WHAT THE TASK REQUIRES:
All of the records are to be copied out exactly, with nothing left out.

# # # # #

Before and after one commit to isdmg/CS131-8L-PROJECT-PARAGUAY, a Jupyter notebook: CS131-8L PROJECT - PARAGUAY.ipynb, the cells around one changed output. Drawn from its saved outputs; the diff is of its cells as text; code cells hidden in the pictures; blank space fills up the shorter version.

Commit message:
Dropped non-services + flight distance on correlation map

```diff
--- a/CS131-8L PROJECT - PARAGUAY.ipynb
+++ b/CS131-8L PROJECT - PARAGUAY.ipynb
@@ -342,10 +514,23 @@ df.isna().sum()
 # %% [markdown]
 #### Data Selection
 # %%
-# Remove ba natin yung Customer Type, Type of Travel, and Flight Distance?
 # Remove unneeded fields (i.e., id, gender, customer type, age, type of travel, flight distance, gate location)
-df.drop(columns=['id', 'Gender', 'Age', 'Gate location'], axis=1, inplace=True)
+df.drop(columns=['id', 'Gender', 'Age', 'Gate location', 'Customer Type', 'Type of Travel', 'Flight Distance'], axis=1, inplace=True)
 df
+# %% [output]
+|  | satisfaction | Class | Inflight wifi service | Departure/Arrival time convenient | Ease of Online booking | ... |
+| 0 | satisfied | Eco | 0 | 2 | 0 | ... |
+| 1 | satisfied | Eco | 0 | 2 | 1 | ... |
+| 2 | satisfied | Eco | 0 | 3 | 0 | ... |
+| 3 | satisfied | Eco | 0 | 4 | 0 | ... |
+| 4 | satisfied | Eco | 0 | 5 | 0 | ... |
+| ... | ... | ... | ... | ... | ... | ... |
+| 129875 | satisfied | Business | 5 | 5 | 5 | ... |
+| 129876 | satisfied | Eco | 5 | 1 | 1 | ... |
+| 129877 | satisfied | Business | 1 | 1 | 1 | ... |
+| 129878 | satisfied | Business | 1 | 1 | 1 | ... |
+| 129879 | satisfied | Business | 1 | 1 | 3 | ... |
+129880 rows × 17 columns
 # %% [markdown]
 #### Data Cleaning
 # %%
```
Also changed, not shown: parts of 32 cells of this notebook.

# # # # #

ANSWER:
Before and after one commit to isdmg/CS131-8L-PROJECT-PARAGUAY, a Jupyter notebook: CS131-8L PROJECT - PARAGUAY.ipynb, the cells around one changed output. Drawn from its saved outputs; the diff is of its cells as text; code cells hidden in the pictures; blank space fills up the shorter version.

Commit message:
Dropped non-services + flight distance on correlation map

```diff
--- a/CS131-8L PROJECT - PARAGUAY.ipynb
+++ b/CS131-8L PROJECT - PARAGUAY.ipynb
@@ -342,10 +514,23 @@ df.isna().sum()
 # %% [markdown]
 #### Data Selection
 # %%
-# Remove ba natin yung Customer Type, Type of Travel, and Flight Distance?
 # Remove unneeded fields (i.e., id, gender, customer type, age, type of travel, flight distance, gate location)
-df.drop(columns=['id', 'Gender', 'Age', 'Gate location'], axis=1, inplace=True)
+df.drop(columns=['id', 'Gender', 'Age', 'Gate location', 'Customer Type', 'Type of Travel', 'Flight Distance'], axis=1, inplace=True)
 df
+# %% [output]
+|  | satisfaction | Class | Inflight wifi service | Departure/Arrival time convenient | Ease of Online booking | ... |
+| 0 | satisfied | Eco | 0 | 2 | 0 | ... |
+| 1 | satisfied | Eco | 0 | 2 | 1 | ... |
+| 2 | satisfied | Eco | 0 | 3 | 0 | ... |
+| 3 | satisfied | Eco | 0 | 4 | 0 | ... |
+| 4 | satisfied | Eco | 0 | 5 | 0 | ... |
+| ... | ... | ... | ... | ... | ... | ... |
+| 129875 | satisfied | Business | 5 | 5 | 5 | ... |
+| 129876 | satisfied | Eco | 5 | 1 | 1 | ... |
+| 129877 | satisfied | Business | 1 | 1 | 1 | ... |
+| 129878 | satisfied | Business | 1 | 1 | 1 | ... |
+| 129879 | satisfied | Business | 1 | 1 | 3 | ... |
+129880 rows × 17 columns
 # %% [markdown]
 #### Data Cleaning
 # %%
```
Also changed, not shown: parts of 32 cells of this notebook.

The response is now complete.